Comparative Fault as a Legal Principle
Comparative fault has been a guiding principle in California law since the 1970s. As opposed to contributory negligence – the concept that even if a plaintiff was 1 percent responsible for an injury, they would be denied compensation – comparative fault allows for a more nuanced, fair approach to determining who will be awarded payment in a personal injury case.
Attorneys who handle personal injury claims in California know how important it is to build a solid case on behalf of their client to ensure the lowest level of comparative fault possible. Personal injury attorneys accomplish this goal by investigating the circumstances of a case, looking for signs of negligence among other parties involved and presenting evidence that their client was acting properly.
There are two things someone involved in a vehicle crash should keep in mind about comparative fault. First, even if they share some responsibility for a crash, they can still recover compensation for the damages they’ve suffered. Second, the amount you can recover will be based on the strength of the case you present, so it’s best to enlist the services of a skilled, experienced personal injury attorney.
Hopefully, the hypothetical crash described above won’t happen to you. But if it does, make sure you consider all your legal options and speak to an attorney who will represent your best interests in a personal injury claim.

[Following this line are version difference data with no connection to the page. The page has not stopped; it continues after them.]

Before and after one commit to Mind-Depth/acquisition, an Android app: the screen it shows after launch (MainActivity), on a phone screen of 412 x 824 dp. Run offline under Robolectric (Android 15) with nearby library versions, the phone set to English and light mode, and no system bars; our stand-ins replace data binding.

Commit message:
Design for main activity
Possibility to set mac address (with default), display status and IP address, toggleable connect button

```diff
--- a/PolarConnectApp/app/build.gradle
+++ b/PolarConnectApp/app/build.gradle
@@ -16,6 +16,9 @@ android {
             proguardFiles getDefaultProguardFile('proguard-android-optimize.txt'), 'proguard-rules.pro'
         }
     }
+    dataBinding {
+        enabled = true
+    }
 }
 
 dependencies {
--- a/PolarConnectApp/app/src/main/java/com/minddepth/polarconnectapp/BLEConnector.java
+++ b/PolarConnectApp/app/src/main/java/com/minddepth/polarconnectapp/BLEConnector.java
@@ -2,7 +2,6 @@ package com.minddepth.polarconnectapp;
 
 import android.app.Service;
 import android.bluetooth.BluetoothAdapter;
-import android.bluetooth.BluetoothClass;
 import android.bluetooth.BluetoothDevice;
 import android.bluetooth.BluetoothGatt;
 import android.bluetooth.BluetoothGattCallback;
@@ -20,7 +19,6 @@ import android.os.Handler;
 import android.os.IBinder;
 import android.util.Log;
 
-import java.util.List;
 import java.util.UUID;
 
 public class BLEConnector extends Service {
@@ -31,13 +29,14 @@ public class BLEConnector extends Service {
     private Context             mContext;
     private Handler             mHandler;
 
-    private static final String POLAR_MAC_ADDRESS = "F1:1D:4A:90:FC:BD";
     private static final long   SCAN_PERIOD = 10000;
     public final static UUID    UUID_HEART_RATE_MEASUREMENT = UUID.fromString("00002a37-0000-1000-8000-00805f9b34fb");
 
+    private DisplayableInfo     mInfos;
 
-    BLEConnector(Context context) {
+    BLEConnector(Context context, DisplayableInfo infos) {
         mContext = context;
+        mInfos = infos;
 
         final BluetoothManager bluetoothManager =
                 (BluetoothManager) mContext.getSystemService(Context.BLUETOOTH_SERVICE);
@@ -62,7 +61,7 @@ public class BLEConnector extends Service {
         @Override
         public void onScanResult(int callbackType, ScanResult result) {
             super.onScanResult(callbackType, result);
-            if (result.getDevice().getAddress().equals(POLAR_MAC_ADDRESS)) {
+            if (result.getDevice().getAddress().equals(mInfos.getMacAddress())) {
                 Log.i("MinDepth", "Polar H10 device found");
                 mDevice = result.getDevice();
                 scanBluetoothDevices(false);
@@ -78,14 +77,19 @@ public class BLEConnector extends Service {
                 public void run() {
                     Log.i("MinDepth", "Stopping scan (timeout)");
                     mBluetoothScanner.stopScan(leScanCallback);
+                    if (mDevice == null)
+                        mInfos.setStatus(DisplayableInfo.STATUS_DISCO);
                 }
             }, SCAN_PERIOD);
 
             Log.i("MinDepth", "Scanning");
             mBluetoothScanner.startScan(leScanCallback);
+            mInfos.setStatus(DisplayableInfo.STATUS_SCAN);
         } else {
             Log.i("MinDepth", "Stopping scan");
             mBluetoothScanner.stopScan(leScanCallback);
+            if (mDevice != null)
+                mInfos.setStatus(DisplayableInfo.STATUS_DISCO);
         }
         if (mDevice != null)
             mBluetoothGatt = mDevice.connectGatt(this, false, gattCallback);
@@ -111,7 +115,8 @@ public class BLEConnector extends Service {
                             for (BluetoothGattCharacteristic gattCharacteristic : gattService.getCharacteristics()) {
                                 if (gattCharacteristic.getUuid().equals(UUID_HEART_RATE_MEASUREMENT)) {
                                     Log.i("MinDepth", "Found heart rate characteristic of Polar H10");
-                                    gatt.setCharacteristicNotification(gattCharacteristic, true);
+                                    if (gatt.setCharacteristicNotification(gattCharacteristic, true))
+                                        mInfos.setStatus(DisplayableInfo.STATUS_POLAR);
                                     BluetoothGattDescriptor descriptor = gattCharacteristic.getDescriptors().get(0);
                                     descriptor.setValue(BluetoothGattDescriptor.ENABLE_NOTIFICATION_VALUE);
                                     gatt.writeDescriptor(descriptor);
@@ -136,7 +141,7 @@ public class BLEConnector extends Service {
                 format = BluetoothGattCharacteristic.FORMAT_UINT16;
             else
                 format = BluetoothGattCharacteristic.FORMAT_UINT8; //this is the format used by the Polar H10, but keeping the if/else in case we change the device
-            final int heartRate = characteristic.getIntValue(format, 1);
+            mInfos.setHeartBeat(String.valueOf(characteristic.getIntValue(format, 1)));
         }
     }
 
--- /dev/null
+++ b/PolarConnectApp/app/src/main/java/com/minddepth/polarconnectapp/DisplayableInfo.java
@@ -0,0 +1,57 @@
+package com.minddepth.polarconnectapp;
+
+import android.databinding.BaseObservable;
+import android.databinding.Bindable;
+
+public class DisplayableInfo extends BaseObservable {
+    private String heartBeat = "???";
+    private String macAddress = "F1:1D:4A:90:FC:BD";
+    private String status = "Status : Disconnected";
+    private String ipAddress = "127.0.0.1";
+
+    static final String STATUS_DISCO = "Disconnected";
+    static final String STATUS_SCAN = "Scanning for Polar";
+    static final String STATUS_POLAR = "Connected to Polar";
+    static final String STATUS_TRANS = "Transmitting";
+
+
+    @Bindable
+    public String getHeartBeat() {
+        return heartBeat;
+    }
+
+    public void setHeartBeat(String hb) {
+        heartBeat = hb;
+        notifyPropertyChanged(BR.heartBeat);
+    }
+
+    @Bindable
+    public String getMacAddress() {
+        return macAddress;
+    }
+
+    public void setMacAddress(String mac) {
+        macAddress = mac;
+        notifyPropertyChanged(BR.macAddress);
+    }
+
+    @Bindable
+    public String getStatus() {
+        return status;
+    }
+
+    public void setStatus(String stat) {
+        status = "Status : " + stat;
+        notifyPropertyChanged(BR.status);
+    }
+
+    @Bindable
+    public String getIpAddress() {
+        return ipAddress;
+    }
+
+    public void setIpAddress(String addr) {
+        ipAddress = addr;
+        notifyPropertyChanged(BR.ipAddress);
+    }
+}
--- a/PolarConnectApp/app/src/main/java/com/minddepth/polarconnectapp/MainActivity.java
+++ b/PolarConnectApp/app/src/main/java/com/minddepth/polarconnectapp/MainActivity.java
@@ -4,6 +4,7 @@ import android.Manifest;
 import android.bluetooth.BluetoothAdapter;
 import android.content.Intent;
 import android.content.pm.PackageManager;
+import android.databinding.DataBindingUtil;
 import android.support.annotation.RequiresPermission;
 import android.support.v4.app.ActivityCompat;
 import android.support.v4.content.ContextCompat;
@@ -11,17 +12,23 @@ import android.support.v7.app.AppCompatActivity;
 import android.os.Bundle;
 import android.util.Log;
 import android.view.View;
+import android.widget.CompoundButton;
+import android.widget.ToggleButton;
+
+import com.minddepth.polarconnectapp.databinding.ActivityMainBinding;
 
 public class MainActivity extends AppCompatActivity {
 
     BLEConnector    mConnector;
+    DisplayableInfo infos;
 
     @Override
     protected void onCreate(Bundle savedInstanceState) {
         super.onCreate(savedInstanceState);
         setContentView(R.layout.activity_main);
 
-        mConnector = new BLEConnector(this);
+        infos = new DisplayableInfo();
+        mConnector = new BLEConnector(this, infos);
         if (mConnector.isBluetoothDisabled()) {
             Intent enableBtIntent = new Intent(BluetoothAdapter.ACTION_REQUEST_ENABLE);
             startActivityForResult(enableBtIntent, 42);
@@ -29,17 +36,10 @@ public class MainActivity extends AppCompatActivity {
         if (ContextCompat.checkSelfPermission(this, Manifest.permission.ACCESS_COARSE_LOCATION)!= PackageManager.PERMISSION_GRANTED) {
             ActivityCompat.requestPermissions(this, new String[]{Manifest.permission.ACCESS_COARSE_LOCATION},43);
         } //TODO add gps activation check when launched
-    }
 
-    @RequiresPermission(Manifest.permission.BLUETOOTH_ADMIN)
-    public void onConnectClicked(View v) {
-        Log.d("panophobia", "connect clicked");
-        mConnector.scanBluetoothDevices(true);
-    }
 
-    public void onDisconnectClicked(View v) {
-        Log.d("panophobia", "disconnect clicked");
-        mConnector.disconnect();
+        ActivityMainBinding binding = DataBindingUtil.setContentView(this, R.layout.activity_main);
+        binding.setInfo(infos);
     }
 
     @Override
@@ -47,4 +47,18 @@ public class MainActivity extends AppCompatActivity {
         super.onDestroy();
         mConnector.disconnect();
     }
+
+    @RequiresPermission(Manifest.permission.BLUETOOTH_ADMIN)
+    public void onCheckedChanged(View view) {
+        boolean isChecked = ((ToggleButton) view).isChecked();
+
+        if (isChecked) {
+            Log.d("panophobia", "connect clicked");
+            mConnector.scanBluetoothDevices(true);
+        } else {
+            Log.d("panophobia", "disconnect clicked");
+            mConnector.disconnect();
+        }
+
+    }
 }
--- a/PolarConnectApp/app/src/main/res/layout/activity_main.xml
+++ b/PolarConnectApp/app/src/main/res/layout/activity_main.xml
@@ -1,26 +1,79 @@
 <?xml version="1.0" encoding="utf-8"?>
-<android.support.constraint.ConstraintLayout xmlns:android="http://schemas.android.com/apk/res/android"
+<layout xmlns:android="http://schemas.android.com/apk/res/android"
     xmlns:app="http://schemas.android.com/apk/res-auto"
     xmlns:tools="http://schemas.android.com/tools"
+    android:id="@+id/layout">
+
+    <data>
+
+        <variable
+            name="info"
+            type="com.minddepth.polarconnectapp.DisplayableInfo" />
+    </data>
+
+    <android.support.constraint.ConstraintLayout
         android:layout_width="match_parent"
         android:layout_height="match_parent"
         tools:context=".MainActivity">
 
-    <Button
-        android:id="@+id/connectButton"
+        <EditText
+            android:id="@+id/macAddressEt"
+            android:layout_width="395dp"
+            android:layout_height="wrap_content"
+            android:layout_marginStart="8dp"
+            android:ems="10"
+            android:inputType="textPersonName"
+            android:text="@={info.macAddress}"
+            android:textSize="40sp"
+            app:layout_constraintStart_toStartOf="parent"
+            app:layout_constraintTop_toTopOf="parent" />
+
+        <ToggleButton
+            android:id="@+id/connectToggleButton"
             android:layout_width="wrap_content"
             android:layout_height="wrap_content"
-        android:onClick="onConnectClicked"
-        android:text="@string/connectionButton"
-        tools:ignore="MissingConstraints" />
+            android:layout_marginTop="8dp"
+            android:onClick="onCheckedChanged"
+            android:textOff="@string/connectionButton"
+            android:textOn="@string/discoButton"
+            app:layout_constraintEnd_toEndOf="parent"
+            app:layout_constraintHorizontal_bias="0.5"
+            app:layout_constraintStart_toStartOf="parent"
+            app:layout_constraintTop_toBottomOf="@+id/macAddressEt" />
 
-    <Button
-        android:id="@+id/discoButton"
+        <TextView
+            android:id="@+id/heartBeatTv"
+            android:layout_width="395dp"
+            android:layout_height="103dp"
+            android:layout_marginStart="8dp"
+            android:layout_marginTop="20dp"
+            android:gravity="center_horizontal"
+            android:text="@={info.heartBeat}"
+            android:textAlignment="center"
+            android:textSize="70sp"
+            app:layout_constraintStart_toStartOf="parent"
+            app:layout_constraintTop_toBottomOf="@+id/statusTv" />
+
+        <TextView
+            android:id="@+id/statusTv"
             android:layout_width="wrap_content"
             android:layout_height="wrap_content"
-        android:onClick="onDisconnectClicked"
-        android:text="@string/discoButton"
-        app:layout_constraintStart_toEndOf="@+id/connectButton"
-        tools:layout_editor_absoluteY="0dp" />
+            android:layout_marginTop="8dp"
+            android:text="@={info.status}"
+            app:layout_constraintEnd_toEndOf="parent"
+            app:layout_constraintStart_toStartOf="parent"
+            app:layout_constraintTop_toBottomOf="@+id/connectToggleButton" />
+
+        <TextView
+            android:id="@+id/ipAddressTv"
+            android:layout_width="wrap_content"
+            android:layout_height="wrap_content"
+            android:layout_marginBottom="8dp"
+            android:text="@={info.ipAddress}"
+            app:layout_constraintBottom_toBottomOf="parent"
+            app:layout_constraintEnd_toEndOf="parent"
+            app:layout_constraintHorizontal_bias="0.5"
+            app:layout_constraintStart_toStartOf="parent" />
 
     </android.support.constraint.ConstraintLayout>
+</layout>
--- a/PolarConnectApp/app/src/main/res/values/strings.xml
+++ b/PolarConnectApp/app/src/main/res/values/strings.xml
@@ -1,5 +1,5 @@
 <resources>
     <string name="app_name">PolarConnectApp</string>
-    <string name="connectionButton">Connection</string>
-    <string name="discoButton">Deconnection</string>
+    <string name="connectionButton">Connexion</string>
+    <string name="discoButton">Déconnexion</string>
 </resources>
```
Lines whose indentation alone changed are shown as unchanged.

If you’d like to speak with an attorney about a potential claim or to learn how comparative fault might be applied to your case, contact the Southern California personal injury attorneys at Neale & Fhima. Schedule a free consultation by filling out our online contact form or calling us at 949-661-1007.